Password Managers Under Attack: What’s the Business Impact?

It was only a matter of time before the headlines changed.

We’ve been reading “Megacorp Hacked – Millions of Passwords Stolen” for years – and savvy consumers have taken notice. Those folks have moved away from reusing a single username and password across multiple applications and have started using password managers to store unique passwords for each site and app they use, locked up with a single master password.

What does this mean for SMBs?

It means the bad guys know that our passwords are the route to our money. It means businesses should be keenly aware of the risks associated with employees storing their work credentials in password managers such as Dashlane, LastPass, etc. Once an employee’s master passwords get breached in these types of apps, criminals have the keys to unlock any business app, thereby providing a direct path to sensitive corporate data.

No PasswordsRather than relying on consumer solutions, companies can invest in a corporate-grade identity management solution such as Centrify that provides single sign-on (SSO) to all corporate apps as well as multi-factor authentication to ensure work data stays on lockdown. Employees will no longer need a password manager because they’ll have secure SSO access to everything they need for business. This means no more passwords to store or remember, all the benefits of multi-factor authentication, app access policy that’s context-aware, and reporting and management for business-level visibility.

In addition, solutions such as Centrify enable businesses to manage privileged access to (and within) apps. That way IT can provide access to only the specific apps and data a given employee needs in order to work effectively, limiting the attack surface and the risks that come from over-privileged access. And best of all, thanks to forward-thinking app vendors and enterprise identity solutions, app passwords can often be eliminated entirely. Instead of transmitting passwords that can be stolen, enterprise identity solutions such as Centrify use SAML and other standards to authenticate users with one-time secure tokens that can’t be re-used.

While cloud-based apps typically do a good job of encrypting data in motion, many don’t provide any further security or access policy above the simple step of using HTTPS when accessing the app.
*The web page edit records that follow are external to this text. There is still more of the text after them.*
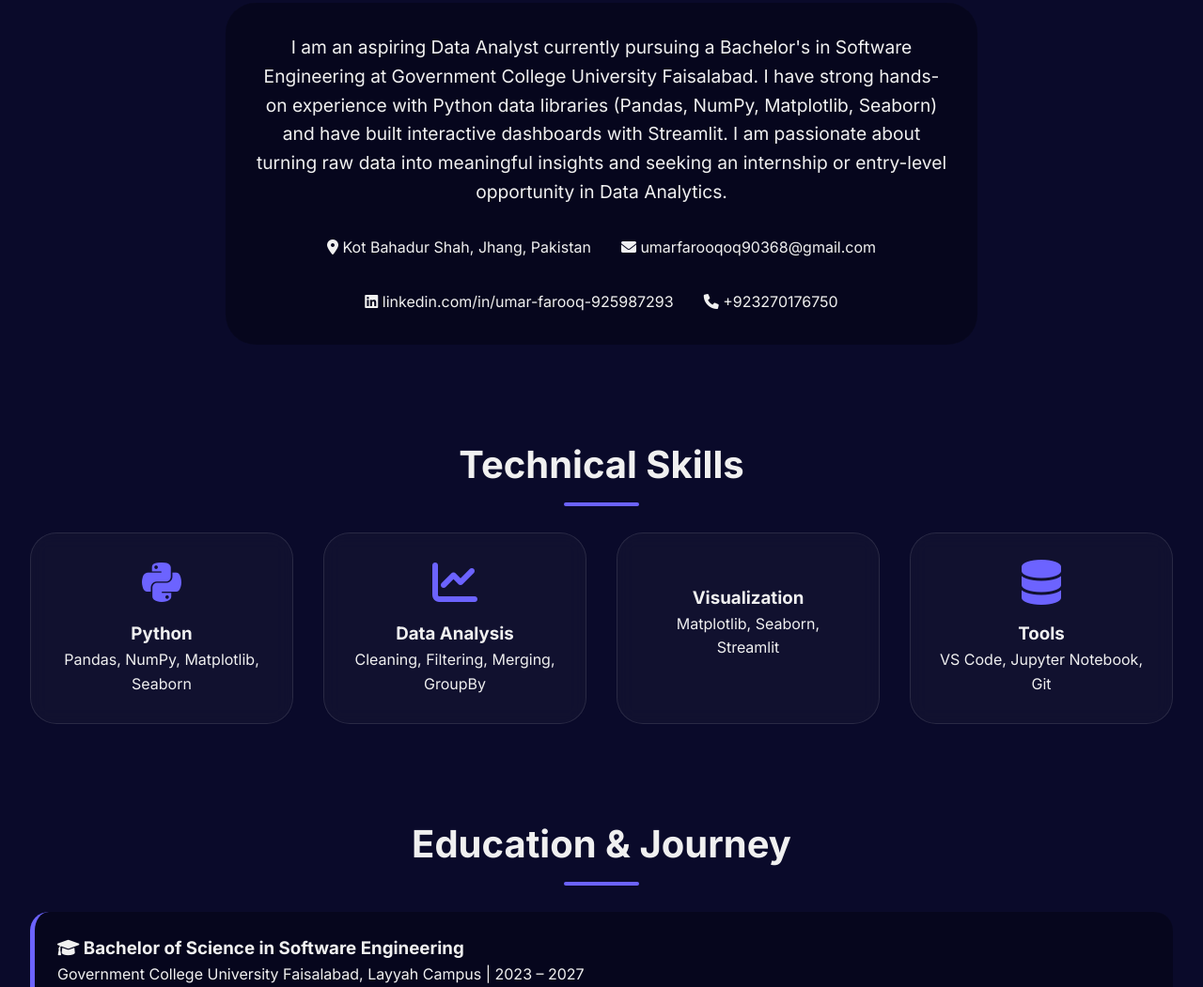
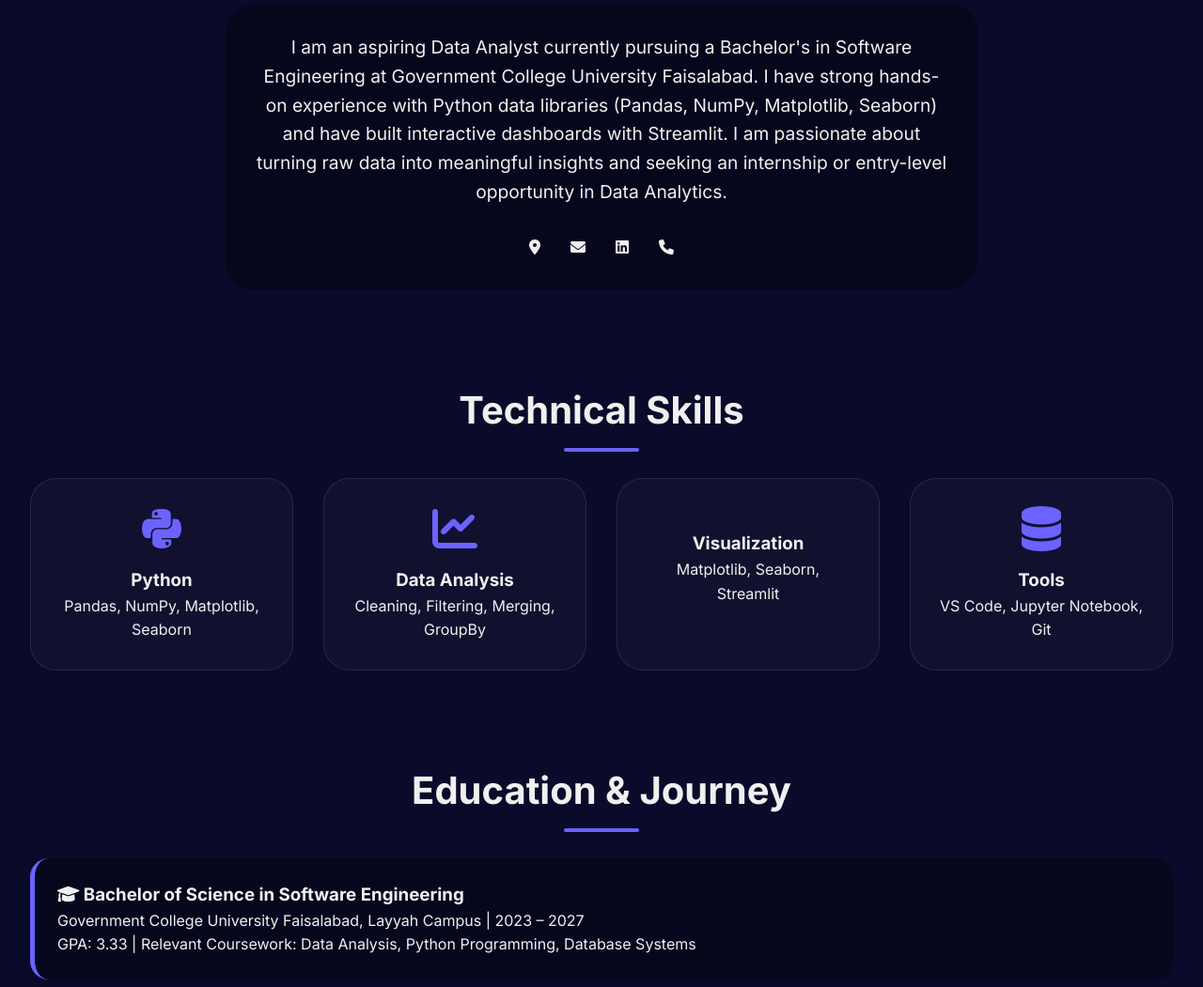
Before and after one commit to umarfarooqoq90368-prog/Umar, a plain HTML site: page index.html in a window 1280 px wide. Shown: the part 1045-2096 px from the top of the page at 94% size. Drawn offline with Linux system fonts and the light colour scheme.

Commit message:
Update index.html

```diff
--- a/index.html
+++ b/index.html
@@ -99,10 +99,10 @@
         <div style="max-width:800px; margin:0 auto; text-align:center; background:rgba(0,0,0,0.3); padding:2rem; border-radius:32px;">
             <p style="font-size:1.2rem;">I am an aspiring Data Analyst currently pursuing a Bachelor's in Software Engineering at Government College University Faisalabad. I have strong hands-on experience with Python data libraries (Pandas, NumPy, Matplotlib, Seaborn) and have built interactive dashboards with Streamlit. I am passionate about turning raw data into meaningful insights and seeking an internship or entry-level opportunity in Data Analytics.</p>
             <div style="display:flex; justify-content:center; gap:2rem; margin-top:2rem; flex-wrap:wrap;">
-                <div><i class="fas fa-map-marker-alt"></i> Kot Bahadur Shah, Jhang, Pakistan</div>
-                <div><i class="fas fa-envelope"></i> umarfarooqoq90368@gmail.com</div>
-                <div><i class="fab fa-linkedin"></i> linkedin.com/in/umar-farooq-925987293</div>
-                <div><i class="fas fa-phone"></i> +923270176750</div>
+                <div><i class="fas fa-map-marker-alt"></i> </div>
+                <div><i class="fas fa-envelope"></i> </div>
+                <div><i class="fab fa-linkedin"></i> </div>
+                <div><i class="fas fa-phone"></i> </div>
             </div>
         </div>
     </section>
@@ -180,7 +180,7 @@
         <p>© 2025 Umar Farooq — Built with <i class="fas fa-heart" style="color:#ff6584"></i> & modern animations</p>
         <div style="margin-top:1rem;">
             <a href="https://www.linkedin.com/in/umar-farooq-925987293" target="_blank" style="color:white; margin:0 10px;"><i class="fab fa-linkedin"></i></a>
-            <a href="#" style="color:white; margin:0 10px;"><i class="fab fa-github"></i></a>
+            <a href="https://github.com/umarfarooqoq90368-prog" style="color:white; margin:0 10px;"><i class="fab fa-github"></i></a>
             <a href="#" style="color:white; margin:0 10px;"><i class="fab fa-twitter"></i></a>
         </div>
     </footer>
```
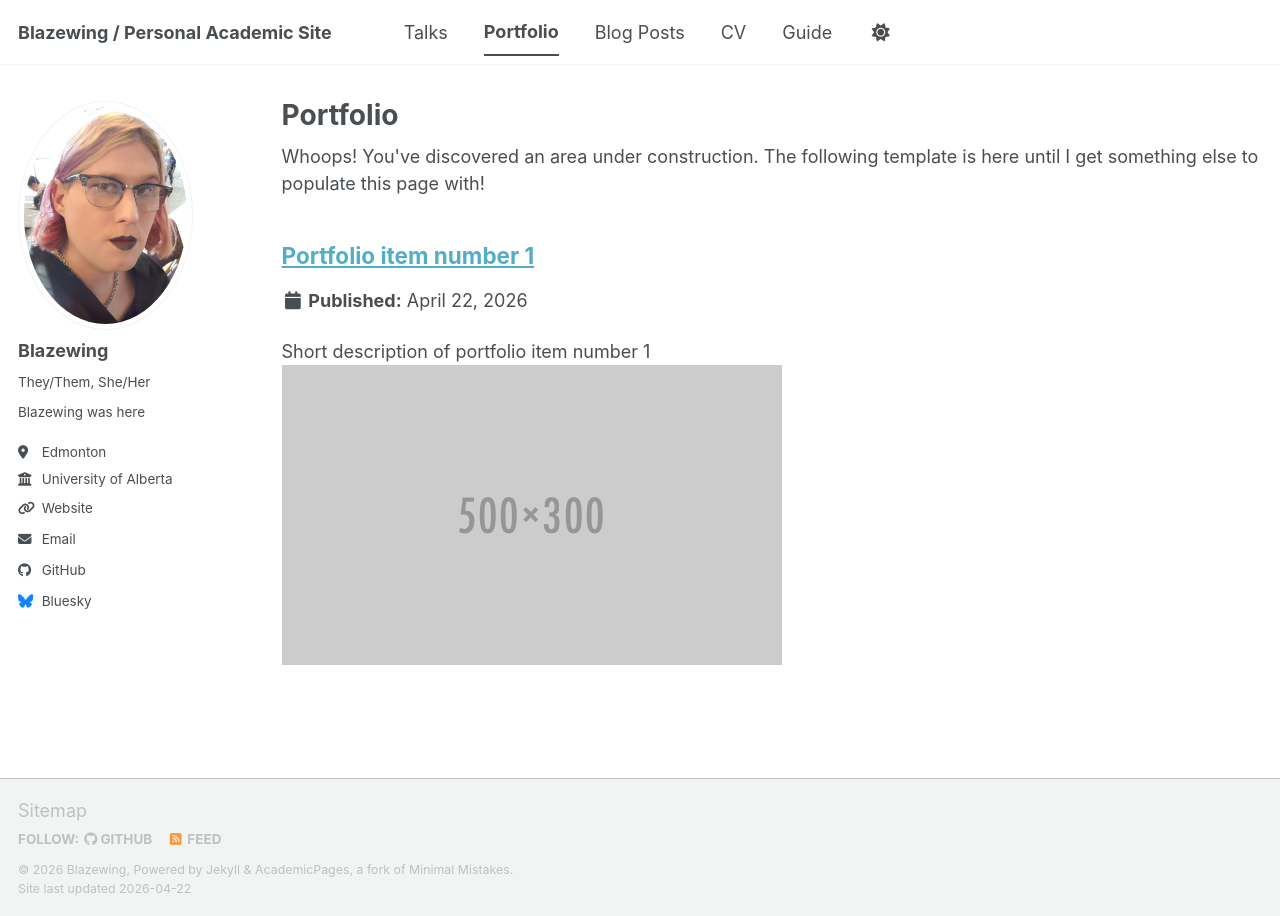
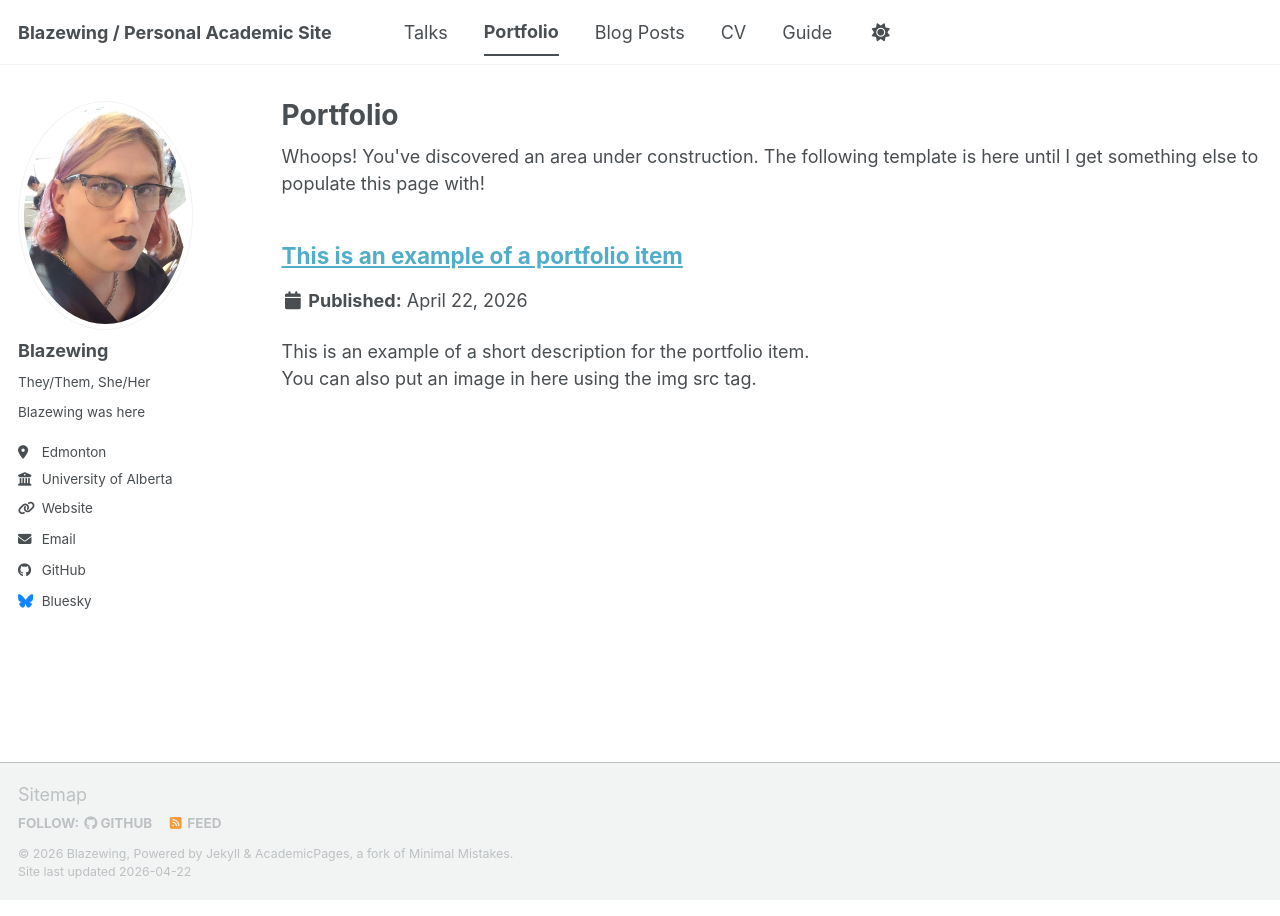
Before and after one commit to Blazewing2010/me, a Jekyll site: the page built from _pages/portfolio.html, in a window 1280 px wide. Built offline with Jekyll 4.4.1, drawn with Linux system fonts in a browser that asks for light colours; a script bundle is joined from its source files by our own code; library files that are not in the unit come from our copies.

Commit message:
Update portfolio-1.md
Updating portfolio items

```diff
--- a/_portfolio/portfolio-1.md
+++ b/_portfolio/portfolio-1.md
@@ -1,7 +1,7 @@
 ---
-title: "Portfolio item number 1"
-excerpt: "Short description of portfolio item number 1<br/><img src='/images/500x300.png'>"
+title: "This is an example of a portfolio item"
+excerpt: "This is an example of a short description for the portfolio item.<br/> You can also put an image in here using the img src tag. "
 collection: portfolio
 ---
 
-This is an item in your portfolio. It can be have images or nice text. If you name the file .md, it will be parsed as markdown. If you name the file .html, it will be parsed as HTML.
+This is a placeholder for an item in your portfolio. It can be have images or nice text. If you name the file .md, it will be parsed as markdown. If you name the file .html, it will be parsed as HTML.
```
While that’s critical for minimizing snooping and unauthorized access, it can’t stop malicious actors from accessing data if they can steal the password to the app.

But we’ve seen enough breaches in the cloud (just ask Jennifer Lawrence) to understand that protecting your cloud apps requires more than just traffic encryption. Businesses, even smaller ones, require something much more industrial in strength.

If your employees are potentially storing work passwords in consumer password management apps, consider warning them of the risks and providing them with a better option. Better options are out there and are surprisingly affordable.

I look forward to the headline that reads, “Passwords are Dead. SAML, OATH, OAUTH, and MFA Adopted Everywhere.”